*** WORKING DATA ***

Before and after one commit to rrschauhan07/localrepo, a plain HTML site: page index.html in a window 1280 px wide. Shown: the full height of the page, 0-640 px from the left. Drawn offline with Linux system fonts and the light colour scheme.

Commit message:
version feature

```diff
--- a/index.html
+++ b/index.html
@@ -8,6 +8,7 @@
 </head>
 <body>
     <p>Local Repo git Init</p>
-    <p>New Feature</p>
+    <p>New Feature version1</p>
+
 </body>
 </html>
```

***

Every entry must come back exactly as written above.

> **YOUR SOLUTION**:
Before and after one commit to rrschauhan07/localrepo, a plain HTML site: page index.html in a window 1280 px wide. Shown: the full height of the page, 0-640 px from the left. Drawn offline with Linux system fonts and the light colour scheme.

Commit message:
version feature

```diff
--- a/index.html
+++ b/index.html
@@ -8,6 +8,7 @@
 </head>
 <body>
     <p>Local Repo git Init</p>
-    <p>New Feature</p>
+    <p>New Feature version1</p>
+
 </body>
 </html>
```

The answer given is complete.